___ Data supplied

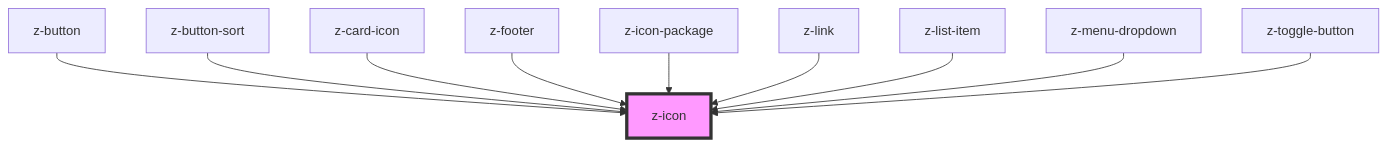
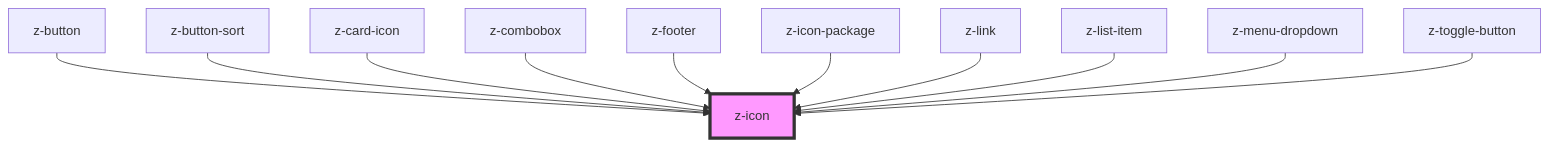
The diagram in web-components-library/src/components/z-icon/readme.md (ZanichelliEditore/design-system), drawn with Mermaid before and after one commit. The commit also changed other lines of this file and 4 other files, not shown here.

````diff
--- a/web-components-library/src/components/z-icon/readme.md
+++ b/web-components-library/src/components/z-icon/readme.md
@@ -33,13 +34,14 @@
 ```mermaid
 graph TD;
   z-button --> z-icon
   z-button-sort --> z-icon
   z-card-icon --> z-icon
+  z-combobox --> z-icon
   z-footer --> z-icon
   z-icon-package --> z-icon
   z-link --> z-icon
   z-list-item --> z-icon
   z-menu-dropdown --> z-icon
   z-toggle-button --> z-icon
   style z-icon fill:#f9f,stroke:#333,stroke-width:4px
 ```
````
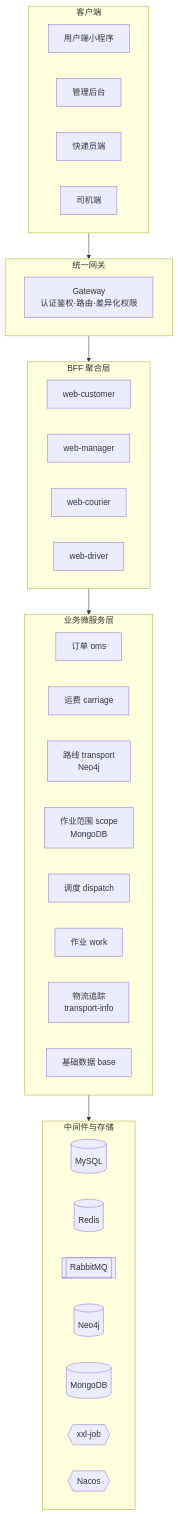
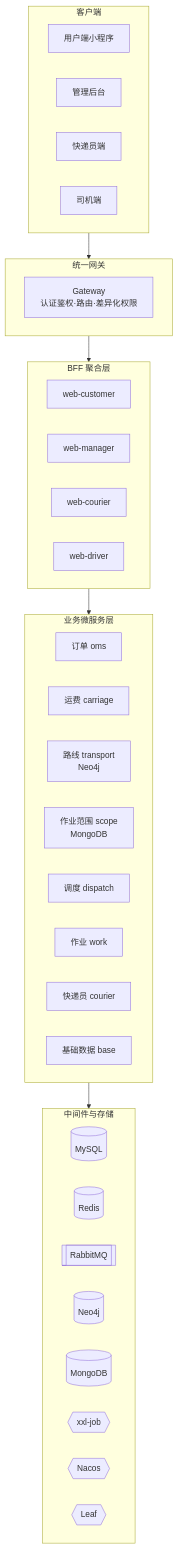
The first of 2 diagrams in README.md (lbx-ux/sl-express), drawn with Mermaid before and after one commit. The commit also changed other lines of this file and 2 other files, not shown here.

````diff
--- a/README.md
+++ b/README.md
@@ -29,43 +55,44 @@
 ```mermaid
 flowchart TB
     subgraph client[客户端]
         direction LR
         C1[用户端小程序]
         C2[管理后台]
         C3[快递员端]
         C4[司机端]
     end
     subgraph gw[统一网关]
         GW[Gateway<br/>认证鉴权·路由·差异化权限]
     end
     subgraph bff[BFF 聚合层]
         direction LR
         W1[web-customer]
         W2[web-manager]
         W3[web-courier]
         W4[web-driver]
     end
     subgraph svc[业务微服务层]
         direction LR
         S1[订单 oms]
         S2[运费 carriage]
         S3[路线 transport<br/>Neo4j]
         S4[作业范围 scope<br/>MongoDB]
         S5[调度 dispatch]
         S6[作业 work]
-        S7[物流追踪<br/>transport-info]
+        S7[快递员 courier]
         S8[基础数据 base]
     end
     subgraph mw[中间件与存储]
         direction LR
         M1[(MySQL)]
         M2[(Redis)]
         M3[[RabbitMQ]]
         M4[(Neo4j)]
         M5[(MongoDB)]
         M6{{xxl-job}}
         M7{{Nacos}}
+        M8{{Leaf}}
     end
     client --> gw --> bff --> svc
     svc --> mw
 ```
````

______

Your answer should be one number: how many lines of the records hold "file".

Exercise result:
2